GIVEN RECORDS -
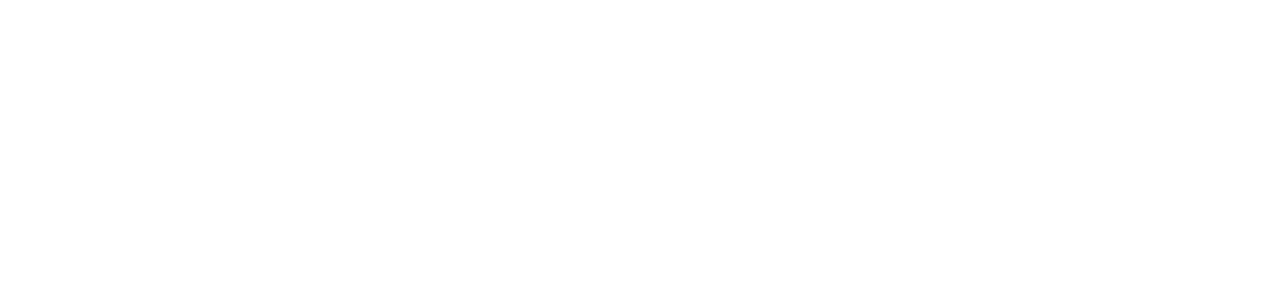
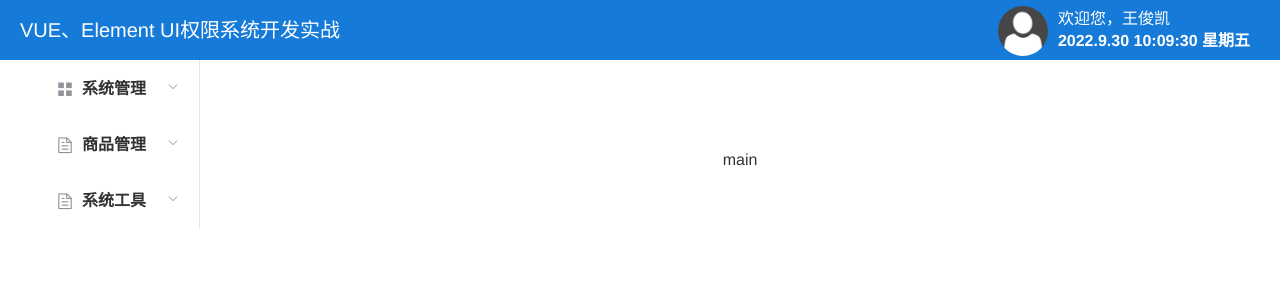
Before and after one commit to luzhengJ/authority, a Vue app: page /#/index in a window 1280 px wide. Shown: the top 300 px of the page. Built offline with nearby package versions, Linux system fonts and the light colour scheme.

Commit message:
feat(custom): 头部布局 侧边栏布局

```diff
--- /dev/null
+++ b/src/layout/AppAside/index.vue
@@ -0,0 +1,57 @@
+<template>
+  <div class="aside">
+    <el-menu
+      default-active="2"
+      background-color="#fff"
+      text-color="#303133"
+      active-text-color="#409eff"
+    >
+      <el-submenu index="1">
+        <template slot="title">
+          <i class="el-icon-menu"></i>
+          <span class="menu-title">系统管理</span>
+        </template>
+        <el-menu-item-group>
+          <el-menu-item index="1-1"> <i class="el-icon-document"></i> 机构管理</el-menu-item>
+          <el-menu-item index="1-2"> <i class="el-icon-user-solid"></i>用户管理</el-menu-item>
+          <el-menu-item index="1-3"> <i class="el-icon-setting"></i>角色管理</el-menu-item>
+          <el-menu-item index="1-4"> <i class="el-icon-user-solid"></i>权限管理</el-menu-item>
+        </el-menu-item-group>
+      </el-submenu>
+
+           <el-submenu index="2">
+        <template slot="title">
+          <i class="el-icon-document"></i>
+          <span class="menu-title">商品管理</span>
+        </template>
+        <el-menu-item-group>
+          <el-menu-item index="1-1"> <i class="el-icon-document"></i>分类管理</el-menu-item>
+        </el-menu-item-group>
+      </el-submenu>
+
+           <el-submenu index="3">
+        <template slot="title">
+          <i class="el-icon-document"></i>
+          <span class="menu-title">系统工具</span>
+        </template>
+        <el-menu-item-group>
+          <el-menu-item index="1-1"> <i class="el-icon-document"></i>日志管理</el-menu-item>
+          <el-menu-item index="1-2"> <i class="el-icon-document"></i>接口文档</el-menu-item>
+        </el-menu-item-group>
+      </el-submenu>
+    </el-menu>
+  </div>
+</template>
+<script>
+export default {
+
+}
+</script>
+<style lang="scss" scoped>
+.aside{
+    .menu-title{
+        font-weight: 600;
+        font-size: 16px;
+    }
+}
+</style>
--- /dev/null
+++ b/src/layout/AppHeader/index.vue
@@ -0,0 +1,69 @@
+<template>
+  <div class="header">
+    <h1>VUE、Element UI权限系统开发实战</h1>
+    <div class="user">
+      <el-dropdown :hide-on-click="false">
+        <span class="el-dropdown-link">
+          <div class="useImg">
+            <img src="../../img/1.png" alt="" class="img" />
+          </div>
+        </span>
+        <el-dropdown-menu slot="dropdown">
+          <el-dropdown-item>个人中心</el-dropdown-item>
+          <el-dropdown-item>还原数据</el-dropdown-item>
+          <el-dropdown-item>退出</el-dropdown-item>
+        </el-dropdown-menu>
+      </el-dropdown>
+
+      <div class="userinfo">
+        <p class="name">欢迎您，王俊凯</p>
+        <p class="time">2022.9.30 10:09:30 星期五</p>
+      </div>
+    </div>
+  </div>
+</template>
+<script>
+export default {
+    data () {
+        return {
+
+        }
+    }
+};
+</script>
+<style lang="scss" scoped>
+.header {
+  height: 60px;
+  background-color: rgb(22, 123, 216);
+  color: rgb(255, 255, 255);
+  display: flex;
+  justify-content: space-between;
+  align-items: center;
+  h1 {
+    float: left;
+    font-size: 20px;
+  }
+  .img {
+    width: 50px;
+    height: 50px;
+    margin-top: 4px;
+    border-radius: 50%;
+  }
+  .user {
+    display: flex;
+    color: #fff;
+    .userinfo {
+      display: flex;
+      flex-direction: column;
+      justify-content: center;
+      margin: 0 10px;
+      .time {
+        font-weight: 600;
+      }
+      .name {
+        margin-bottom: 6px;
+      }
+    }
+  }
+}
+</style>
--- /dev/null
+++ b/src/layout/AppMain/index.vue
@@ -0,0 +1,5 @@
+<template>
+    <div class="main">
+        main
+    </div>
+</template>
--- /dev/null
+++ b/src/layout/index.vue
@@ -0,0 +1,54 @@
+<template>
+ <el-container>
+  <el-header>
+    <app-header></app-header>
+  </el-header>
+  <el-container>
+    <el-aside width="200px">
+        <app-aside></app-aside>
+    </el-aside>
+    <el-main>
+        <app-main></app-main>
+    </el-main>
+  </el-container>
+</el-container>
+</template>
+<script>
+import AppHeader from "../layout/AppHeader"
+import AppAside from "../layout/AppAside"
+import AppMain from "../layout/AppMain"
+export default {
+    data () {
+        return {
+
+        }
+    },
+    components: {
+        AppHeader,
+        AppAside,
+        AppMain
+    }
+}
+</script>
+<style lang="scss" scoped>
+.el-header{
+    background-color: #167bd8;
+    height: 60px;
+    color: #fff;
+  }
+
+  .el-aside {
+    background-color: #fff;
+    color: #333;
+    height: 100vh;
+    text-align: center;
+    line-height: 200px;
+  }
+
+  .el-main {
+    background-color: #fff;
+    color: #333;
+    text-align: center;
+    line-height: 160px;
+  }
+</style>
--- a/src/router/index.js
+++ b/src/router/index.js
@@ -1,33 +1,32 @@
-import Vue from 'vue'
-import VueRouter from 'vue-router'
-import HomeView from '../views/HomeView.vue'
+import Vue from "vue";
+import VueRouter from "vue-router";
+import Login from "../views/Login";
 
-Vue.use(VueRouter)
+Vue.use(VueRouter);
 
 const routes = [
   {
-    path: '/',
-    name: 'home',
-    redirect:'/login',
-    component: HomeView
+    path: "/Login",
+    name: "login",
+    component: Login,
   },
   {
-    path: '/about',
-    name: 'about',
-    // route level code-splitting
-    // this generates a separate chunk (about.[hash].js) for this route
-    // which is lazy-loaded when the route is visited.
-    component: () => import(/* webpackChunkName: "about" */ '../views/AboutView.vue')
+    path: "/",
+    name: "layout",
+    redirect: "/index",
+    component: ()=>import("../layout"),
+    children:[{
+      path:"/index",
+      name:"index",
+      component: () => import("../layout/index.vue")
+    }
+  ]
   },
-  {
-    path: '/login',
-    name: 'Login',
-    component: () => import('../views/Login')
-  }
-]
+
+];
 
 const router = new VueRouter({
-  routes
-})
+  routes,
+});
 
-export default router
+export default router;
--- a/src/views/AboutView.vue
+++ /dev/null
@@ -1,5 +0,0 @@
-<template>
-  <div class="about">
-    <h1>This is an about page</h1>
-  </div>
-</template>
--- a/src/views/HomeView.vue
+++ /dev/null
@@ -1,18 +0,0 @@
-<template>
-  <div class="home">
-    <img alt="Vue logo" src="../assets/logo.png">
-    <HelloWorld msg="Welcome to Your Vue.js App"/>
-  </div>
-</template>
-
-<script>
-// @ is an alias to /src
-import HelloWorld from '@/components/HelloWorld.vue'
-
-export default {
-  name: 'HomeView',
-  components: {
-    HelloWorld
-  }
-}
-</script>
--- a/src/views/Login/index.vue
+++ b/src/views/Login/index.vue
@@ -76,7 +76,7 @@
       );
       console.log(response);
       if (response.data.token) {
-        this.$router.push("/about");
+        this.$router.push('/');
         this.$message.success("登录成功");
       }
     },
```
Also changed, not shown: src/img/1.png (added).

EXERCISE PROMPT -
Extract each line holding the word "span" from the records.

SOLUTION TO THE EXERCISE -
+          <span class="menu-title">系统管理</span>
+          <span class="menu-title">商品管理</span>
+          <span class="menu-title">系统工具</span>
+        <span class="el-dropdown-link">
+        </span>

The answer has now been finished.